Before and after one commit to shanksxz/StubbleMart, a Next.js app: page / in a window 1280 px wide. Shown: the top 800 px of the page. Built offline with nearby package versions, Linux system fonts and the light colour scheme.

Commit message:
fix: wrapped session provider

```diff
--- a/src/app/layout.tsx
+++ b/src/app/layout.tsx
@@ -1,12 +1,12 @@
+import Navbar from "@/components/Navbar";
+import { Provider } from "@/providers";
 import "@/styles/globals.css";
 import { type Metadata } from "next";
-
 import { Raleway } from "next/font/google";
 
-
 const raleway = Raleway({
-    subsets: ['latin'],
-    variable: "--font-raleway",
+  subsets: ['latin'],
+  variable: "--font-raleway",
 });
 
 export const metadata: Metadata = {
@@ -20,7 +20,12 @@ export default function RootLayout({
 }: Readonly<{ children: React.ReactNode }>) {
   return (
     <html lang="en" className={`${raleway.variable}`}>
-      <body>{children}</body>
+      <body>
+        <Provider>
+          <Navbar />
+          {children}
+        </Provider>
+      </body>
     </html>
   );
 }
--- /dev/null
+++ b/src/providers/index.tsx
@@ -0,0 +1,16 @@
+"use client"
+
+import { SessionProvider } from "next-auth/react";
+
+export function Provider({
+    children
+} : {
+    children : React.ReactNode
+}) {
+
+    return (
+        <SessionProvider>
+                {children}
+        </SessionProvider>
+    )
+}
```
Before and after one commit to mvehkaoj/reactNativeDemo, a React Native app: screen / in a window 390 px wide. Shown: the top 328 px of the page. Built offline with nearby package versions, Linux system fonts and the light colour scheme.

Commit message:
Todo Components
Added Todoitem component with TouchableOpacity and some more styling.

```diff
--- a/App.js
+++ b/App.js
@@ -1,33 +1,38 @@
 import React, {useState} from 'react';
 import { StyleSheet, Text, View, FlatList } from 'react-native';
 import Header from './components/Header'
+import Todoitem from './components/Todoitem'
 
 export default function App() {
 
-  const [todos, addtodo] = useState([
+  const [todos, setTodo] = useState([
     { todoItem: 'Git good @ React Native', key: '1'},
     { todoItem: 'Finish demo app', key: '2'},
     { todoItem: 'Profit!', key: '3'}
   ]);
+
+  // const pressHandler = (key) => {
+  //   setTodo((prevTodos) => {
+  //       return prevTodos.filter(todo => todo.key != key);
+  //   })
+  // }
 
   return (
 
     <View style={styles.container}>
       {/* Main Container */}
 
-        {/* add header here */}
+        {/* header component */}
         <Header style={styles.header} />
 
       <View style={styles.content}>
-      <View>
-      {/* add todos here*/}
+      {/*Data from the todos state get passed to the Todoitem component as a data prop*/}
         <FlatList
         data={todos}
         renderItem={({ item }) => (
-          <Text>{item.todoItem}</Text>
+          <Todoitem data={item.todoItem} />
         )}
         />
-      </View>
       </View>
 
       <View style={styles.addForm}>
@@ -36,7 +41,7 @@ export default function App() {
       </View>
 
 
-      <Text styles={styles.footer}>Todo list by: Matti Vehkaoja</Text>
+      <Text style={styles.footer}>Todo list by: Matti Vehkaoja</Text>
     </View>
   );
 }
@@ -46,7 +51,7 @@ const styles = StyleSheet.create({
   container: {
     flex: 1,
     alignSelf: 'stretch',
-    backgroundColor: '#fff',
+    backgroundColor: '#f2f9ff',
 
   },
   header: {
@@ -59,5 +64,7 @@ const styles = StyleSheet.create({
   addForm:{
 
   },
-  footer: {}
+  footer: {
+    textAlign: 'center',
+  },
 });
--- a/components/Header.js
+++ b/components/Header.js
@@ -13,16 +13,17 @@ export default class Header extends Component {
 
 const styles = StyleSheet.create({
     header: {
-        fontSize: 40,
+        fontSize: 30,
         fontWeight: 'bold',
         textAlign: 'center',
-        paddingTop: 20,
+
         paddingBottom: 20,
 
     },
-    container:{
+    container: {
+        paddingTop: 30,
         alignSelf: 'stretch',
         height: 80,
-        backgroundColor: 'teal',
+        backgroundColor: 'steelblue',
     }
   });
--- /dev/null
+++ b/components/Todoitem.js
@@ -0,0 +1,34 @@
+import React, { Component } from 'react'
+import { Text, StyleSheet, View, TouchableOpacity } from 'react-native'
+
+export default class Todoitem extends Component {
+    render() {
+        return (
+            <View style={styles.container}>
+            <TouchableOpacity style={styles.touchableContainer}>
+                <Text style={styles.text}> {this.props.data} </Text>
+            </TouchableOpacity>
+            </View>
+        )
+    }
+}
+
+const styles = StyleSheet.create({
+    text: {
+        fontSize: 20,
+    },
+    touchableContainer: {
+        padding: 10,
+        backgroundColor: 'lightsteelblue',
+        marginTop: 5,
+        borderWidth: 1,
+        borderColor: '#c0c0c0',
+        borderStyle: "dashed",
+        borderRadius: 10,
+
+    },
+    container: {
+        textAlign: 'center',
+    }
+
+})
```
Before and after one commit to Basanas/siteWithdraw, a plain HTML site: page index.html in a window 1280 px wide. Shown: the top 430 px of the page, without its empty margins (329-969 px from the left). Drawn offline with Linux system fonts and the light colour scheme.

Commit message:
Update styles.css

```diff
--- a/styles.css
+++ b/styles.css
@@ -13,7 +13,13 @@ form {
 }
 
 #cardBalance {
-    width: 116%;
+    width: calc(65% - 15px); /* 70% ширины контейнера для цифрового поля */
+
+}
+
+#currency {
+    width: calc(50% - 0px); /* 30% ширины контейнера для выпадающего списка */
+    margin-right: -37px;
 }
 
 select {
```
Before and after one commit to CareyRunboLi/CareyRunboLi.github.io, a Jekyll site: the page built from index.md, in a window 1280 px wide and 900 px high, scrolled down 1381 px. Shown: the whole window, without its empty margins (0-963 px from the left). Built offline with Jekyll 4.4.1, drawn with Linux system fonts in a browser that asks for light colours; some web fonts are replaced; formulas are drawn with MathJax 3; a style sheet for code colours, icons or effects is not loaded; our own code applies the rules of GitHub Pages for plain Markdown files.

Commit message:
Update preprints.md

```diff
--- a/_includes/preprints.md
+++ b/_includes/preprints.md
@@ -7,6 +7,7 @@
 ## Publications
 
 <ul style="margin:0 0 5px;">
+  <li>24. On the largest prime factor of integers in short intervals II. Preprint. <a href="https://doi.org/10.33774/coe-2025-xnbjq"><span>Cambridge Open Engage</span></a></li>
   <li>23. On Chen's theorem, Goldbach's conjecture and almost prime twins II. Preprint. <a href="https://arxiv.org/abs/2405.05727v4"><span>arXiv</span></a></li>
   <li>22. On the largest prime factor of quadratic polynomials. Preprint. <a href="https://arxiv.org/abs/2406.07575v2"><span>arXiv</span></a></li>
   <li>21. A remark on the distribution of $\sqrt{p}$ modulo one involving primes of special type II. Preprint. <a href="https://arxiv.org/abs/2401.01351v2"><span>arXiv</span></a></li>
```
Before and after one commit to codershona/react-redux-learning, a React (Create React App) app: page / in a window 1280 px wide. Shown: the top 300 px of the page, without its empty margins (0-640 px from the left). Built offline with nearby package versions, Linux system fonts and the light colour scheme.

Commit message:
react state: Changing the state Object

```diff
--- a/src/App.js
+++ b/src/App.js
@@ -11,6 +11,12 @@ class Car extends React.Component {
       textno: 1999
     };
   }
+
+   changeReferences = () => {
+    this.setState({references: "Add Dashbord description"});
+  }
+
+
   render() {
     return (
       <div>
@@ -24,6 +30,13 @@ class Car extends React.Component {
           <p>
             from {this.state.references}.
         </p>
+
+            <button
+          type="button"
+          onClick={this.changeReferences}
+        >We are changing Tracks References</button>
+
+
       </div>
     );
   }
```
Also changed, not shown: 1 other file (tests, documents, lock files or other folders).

** Work order **
Once you have found every line in the listing that holds the string "children", copy each of them.

** The answer **
 }: Readonly<{ children: React.ReactNode }>) {
-      <body>{children}</body>
+          {children}
+    children
+    children : React.ReactNode
+                {children}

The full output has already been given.